architect of critical legislations and frameworks that certainly helped
protect wildlife and her personal interest and intervention like in the case
of Silent Valley in Kerala ensured that many critical habitats were saved.

It is a legacy we cannot deny or wish away, but we also need to ask whether
we can keep hanging on to the past? Our socio-political-economic-cultural
realities have changed drastically since her time. It is the same nation and
yet it is different . Wildlife conservation today, like anything else, has
to be placed within this rapidly changing context. It is crucial to
recognise that the same wildlife conservation policies will not succeed
today just because they did in a different era. If she were alive today,
Mrs. Gandhi would perhaps have agreed.

There is also a whole new Œpost-Indira Gandhi¹ generation of wildlife
biologists involved in cutting edge research across wild India. Many of
their formulations of problems and solutions are extremely nuanced and far
more representative of realities on the ground. They need to be asked and
they need to be listened to.

Condemning the most vulnerable
It is no one¹s case that wildlife conservation is easy. The challenges are
immense and no one but the most optimistic will argue that the future for
our wildlife is bright and hopeful. However, blaming the poor and the
tribal; demanding their displacement to protect wildlife; seeking stricter
and military-like protection is the wrong place to start. By doing this we
are also ignoring many other realities. Most of the communities that share
landscapes with wildlife, for instance, live extremely low impact lives and
yet they are made to pay the biggest cost for conservation.

It is also not a coincidence that innumerable people¹s agitations across the
country today are fighting policies and projects (big dams, large scale
mining, increased industrialisation) that predate on the basic survival of
forest and land dependant communities. Neither is it a coincidence that many
of these are important habitats that support a great diversity of threatened
flora and fauna. It is as important that we recognise this overlap as it is
for us to recognise that both communities and wildlife are, together, losing
this battle.
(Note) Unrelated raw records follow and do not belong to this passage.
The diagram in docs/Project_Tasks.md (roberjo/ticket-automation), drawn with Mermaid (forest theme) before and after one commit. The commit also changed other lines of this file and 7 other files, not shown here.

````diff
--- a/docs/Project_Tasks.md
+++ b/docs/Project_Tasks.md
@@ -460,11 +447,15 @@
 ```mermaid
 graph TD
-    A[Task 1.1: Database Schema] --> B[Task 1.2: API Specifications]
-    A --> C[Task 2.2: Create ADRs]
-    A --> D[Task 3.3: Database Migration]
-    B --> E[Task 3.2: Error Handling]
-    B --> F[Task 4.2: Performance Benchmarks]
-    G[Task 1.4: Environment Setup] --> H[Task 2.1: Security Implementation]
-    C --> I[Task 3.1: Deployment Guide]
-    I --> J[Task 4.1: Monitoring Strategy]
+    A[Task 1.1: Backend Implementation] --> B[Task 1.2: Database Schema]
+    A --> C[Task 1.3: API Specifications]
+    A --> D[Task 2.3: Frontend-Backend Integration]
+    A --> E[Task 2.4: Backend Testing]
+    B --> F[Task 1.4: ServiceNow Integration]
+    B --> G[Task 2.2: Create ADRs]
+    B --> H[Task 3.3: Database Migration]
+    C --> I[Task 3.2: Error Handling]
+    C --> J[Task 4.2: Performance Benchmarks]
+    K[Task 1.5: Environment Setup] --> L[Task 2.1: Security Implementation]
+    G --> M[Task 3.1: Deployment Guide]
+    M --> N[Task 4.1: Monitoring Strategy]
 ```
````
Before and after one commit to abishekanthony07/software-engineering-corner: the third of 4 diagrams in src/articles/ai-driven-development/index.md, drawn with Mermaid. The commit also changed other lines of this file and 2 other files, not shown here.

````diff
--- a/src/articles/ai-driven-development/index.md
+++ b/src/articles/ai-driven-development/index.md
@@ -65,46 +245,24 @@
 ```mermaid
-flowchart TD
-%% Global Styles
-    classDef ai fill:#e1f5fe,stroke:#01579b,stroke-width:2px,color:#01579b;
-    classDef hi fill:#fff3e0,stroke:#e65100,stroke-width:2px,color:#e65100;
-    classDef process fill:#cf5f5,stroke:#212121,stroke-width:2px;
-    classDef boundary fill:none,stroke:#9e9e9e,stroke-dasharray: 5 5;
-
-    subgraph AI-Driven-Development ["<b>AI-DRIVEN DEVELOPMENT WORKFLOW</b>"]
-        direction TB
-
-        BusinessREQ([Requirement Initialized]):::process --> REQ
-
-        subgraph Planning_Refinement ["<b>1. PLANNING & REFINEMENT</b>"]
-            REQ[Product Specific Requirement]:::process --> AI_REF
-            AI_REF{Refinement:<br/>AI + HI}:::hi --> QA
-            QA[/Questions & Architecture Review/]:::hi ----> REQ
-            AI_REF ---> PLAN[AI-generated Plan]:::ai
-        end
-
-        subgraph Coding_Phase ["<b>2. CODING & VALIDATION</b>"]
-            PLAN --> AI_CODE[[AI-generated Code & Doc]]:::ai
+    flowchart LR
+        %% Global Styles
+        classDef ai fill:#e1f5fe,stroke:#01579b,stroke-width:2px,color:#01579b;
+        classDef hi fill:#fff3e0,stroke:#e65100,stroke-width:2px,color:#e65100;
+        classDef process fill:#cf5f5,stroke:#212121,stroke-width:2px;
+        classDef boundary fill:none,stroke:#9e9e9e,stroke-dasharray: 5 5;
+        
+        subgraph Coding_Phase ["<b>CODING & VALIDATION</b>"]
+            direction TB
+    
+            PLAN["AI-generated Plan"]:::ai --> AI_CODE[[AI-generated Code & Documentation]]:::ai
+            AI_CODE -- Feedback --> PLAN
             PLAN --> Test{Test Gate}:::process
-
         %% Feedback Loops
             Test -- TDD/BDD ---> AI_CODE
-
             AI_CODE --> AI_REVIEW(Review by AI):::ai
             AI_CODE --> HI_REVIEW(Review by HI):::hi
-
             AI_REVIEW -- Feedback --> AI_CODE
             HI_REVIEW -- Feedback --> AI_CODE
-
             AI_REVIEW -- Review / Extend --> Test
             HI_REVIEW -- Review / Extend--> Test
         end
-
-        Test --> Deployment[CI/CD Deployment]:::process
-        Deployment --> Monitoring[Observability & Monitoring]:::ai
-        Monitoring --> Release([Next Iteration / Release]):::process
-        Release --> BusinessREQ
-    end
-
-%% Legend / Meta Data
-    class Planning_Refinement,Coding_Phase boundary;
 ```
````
Nothing ‹ be it the laws and the courts, the politicians and
the bureaucrats or the media and the wildlife conservationists ‹ are able to
help them.

Hope and the FRA
Increased mining across the country, for instance, has been one of the most
significant sources of concern for its impact on forests, tribal communities
and important wildlife populations. In an ironic twist now, it is being
suggested that the FRA might actually be the only hope for preventing mining
in forest and wildlife rich areas. Efforts towards this end are already
being made in states like Orissa and in particular in the Niyamgiri hills
where the Dongaria Kondh Tribal community itself is fighting to save the
forests. Additional hope has been kindled following the July 30, 2009
notification of the MoEF stating the forest land diversion for non-forest
purposes should ensure compliance with the provisions of the FRA.

In this larger context then, it comes across as completely unfair to argue
that rights for the poor, the marginalised and the historically
dis-privileged necessarily means the demise of our wildlife? Can we turn the
question and wonder if, in fact, ³it is not too much democracy but too
little of it that lies at the root our wildlife crisis?² That a more
empowered people might actually fight better and more successfully? We don¹t
have the answers today; what we do have is the choice of which question we
will ask.